TASK TO CARRY OUT: The answer should consist of each line below that contains the word "views".

Code change snippets:
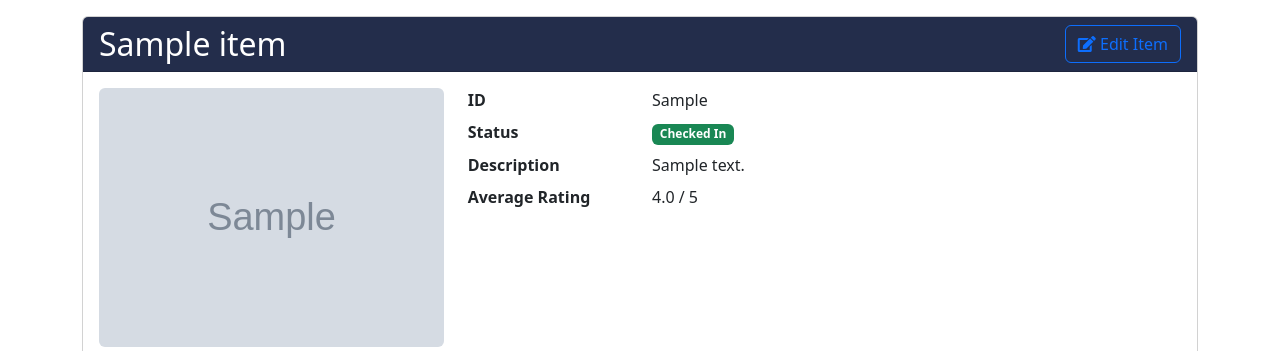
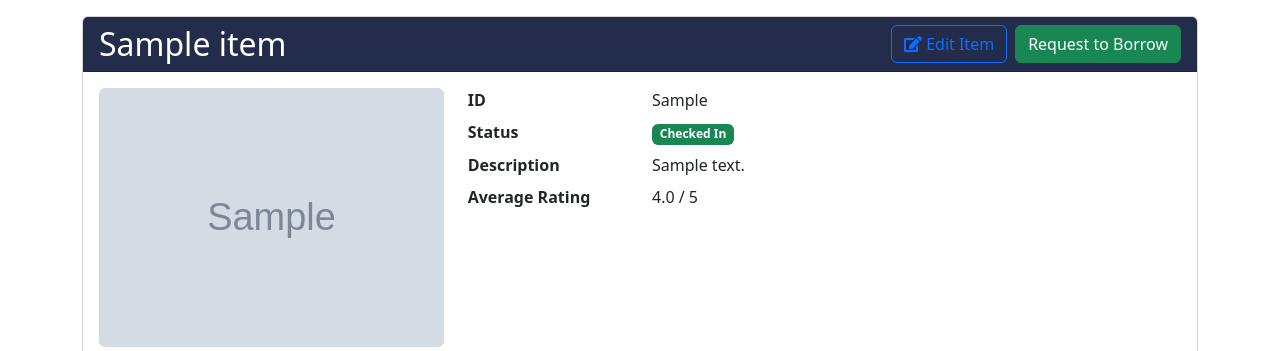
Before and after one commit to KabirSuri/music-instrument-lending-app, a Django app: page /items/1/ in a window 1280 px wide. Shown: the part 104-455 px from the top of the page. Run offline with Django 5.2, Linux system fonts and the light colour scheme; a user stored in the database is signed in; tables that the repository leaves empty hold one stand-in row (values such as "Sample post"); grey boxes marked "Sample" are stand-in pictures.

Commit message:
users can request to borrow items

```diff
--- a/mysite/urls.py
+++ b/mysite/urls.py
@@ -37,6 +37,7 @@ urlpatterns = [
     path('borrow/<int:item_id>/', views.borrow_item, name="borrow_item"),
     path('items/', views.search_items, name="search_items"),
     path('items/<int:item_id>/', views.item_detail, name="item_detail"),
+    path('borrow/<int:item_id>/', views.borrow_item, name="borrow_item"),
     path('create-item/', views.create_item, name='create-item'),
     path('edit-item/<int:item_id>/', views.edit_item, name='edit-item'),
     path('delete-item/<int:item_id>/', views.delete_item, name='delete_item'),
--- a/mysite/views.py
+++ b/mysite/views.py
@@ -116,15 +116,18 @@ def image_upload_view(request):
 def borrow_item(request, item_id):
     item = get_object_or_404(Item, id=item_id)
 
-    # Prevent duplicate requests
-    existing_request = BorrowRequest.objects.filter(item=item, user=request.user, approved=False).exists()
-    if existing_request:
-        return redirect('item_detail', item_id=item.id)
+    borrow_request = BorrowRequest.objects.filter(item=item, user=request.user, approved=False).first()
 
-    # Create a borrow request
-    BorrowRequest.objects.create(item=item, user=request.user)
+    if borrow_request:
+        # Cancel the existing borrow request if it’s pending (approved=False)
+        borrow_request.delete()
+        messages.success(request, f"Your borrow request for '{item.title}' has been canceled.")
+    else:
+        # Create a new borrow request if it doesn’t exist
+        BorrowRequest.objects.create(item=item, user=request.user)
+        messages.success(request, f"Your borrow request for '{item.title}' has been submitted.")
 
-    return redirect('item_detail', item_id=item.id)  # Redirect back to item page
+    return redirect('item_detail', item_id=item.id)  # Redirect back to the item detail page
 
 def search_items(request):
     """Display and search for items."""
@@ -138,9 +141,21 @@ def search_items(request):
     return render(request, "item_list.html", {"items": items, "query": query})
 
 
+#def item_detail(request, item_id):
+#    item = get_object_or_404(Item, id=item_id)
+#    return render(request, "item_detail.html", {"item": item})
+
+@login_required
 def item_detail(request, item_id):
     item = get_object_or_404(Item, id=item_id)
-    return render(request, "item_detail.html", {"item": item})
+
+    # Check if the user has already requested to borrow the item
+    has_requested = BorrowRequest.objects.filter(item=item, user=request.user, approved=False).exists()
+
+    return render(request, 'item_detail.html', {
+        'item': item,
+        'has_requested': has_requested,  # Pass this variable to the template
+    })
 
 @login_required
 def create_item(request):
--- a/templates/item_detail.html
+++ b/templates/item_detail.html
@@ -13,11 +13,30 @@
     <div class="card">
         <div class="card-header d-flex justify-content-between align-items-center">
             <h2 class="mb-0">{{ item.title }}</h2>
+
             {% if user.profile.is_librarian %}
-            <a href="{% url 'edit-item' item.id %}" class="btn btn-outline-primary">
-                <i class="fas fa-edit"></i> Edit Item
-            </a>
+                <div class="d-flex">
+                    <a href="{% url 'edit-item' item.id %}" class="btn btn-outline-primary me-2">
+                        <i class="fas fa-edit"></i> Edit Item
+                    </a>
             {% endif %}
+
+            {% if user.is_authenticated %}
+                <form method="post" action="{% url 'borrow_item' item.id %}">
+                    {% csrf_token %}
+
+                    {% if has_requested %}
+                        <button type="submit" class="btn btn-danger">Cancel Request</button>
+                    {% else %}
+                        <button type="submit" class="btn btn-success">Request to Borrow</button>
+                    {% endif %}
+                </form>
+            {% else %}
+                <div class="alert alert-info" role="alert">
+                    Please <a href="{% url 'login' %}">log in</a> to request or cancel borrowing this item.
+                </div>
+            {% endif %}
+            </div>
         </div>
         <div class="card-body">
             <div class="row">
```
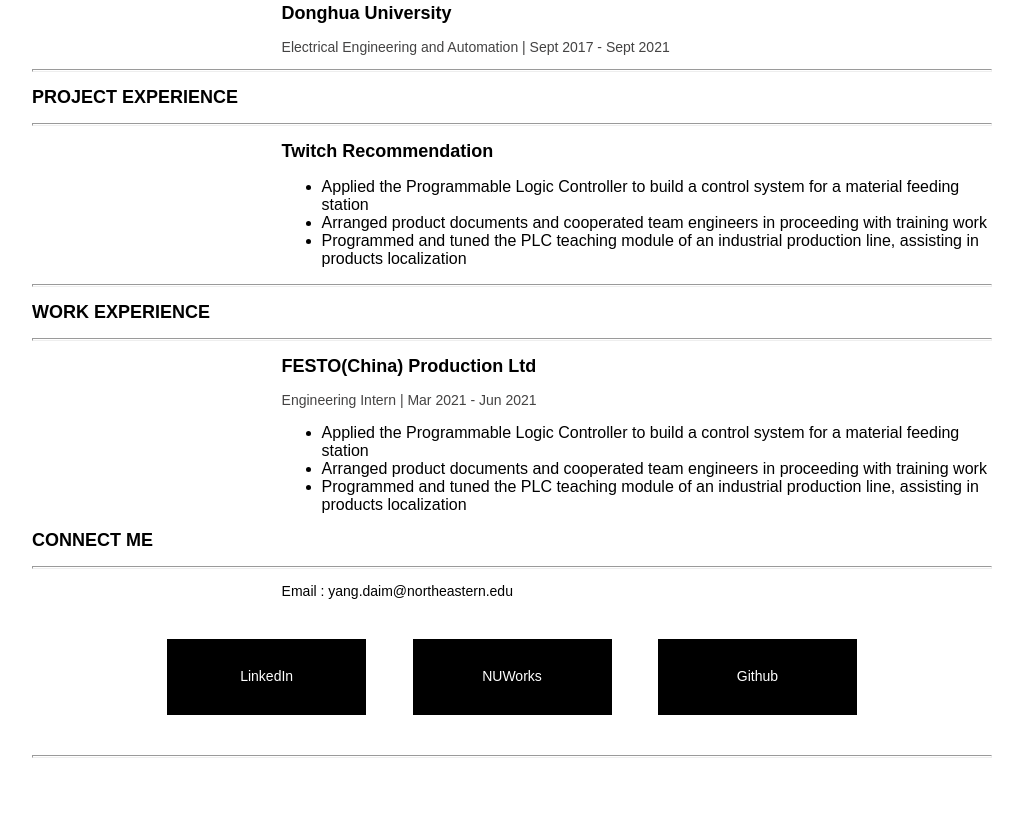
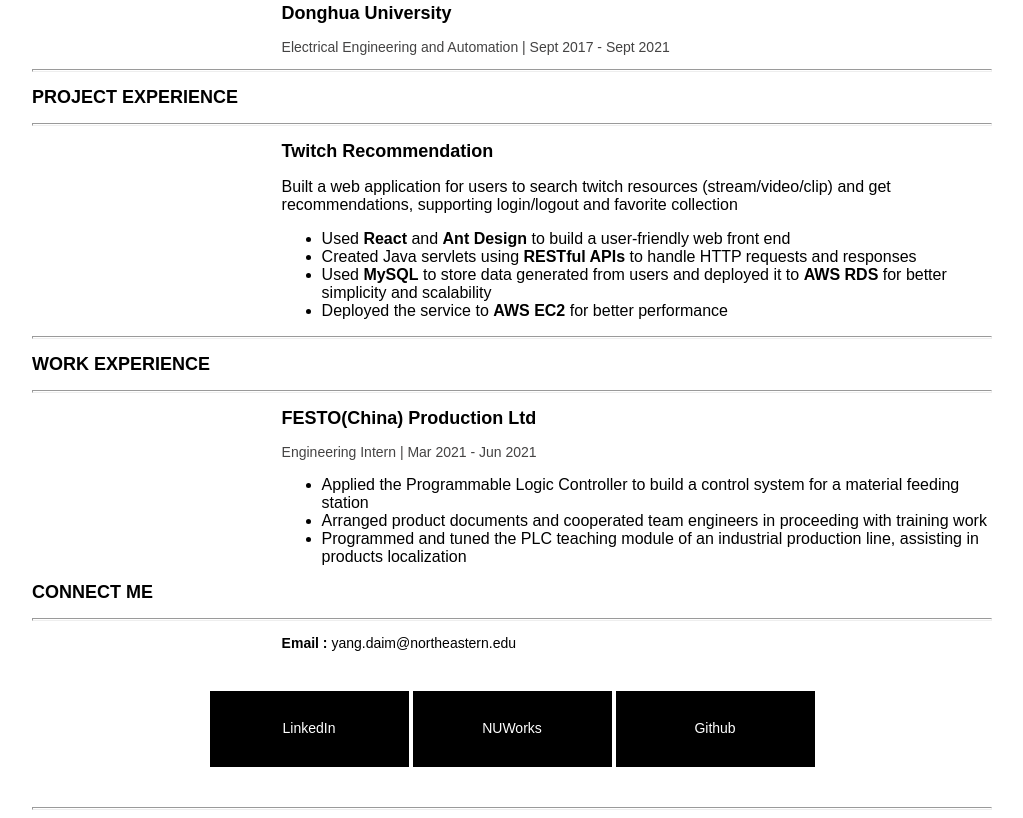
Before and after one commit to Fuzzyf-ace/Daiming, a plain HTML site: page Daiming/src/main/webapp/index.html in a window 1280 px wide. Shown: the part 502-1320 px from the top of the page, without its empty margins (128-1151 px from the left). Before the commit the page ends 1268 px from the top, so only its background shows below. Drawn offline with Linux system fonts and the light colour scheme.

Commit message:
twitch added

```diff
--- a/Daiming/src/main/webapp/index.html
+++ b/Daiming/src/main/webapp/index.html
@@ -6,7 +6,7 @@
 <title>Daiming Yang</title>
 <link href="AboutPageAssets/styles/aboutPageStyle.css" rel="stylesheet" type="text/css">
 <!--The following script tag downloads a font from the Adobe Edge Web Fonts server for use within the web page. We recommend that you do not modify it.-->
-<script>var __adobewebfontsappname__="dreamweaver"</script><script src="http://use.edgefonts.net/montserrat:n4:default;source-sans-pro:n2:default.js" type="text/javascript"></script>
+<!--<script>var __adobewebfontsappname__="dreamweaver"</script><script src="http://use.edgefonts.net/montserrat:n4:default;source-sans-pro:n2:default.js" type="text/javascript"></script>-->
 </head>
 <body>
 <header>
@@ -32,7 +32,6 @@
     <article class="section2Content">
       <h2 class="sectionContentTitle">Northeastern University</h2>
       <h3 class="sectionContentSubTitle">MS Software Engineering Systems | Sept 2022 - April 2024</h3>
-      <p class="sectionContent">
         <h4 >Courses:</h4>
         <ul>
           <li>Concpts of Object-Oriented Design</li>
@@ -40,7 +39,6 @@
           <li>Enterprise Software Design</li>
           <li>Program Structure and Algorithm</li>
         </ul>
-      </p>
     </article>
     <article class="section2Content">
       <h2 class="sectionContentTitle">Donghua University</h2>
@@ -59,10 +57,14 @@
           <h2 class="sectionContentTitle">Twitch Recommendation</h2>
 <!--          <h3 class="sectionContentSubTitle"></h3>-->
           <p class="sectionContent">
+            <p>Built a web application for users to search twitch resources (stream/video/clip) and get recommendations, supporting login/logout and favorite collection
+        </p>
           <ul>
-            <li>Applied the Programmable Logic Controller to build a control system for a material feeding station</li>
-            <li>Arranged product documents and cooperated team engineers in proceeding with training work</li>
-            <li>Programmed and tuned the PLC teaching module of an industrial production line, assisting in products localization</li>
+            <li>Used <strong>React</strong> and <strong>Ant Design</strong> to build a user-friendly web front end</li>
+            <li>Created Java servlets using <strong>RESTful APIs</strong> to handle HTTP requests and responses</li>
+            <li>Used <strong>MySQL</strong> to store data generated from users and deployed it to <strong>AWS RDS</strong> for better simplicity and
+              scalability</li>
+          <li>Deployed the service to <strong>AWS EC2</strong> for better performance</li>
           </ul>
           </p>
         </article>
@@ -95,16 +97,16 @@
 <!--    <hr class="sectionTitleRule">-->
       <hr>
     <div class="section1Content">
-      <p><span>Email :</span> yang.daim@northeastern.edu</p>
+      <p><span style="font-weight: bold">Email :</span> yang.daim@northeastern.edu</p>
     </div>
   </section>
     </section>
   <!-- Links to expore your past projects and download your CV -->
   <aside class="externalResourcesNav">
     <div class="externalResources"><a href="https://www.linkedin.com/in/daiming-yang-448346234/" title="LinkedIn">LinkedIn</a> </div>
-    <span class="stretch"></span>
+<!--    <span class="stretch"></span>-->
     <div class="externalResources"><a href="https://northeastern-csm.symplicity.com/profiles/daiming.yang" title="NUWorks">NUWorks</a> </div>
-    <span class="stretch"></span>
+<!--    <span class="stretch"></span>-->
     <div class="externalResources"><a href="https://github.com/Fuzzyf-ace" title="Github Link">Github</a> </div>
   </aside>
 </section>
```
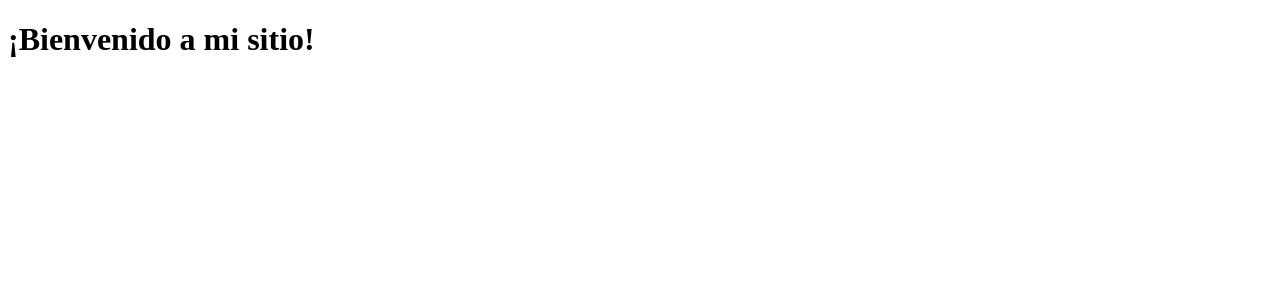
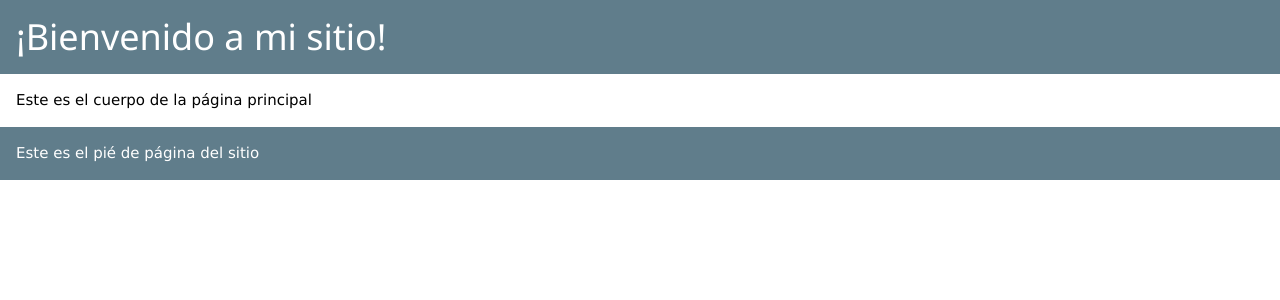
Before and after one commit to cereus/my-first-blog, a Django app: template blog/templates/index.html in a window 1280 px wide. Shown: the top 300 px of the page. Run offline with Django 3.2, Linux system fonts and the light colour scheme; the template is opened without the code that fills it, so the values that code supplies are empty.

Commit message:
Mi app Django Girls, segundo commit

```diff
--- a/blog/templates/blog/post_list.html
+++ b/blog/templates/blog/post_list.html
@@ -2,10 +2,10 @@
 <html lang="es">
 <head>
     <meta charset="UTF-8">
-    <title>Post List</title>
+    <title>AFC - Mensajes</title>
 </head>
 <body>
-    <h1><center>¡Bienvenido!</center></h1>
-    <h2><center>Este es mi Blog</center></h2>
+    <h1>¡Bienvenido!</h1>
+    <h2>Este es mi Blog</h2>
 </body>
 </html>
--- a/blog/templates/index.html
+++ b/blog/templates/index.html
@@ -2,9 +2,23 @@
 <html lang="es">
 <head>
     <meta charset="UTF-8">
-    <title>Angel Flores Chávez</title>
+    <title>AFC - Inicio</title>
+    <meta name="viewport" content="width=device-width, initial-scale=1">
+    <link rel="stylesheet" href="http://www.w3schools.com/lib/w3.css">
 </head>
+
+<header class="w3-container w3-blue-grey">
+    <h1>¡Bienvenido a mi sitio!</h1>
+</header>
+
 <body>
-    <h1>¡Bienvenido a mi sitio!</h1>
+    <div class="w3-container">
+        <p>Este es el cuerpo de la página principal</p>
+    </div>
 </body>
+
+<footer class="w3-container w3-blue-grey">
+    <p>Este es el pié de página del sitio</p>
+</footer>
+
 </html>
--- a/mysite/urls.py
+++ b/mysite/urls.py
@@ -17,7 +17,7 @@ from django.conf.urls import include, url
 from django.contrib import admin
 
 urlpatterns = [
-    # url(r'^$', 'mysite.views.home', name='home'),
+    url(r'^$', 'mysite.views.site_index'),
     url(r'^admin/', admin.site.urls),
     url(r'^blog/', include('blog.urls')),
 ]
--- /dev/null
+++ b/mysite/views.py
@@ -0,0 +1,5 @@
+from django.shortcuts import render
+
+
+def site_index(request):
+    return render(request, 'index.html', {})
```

EXERCISE OUTPUT:
     path('borrow/<int:item_id>/', views.borrow_item, name="borrow_item"),
     path('items/', views.search_items, name="search_items"),
     path('items/<int:item_id>/', views.item_detail, name="item_detail"),
+    path('borrow/<int:item_id>/', views.borrow_item, name="borrow_item"),
     path('create-item/', views.create_item, name='create-item'),
     path('edit-item/<int:item_id>/', views.edit_item, name='edit-item'),
     path('delete-item/<int:item_id>/', views.delete_item, name='delete_item'),
--- a/mysite/views.py
+++ b/mysite/views.py
-    # url(r'^$', 'mysite.views.home', name='home'),
+    url(r'^$', 'mysite.views.site_index'),
+++ b/mysite/views.py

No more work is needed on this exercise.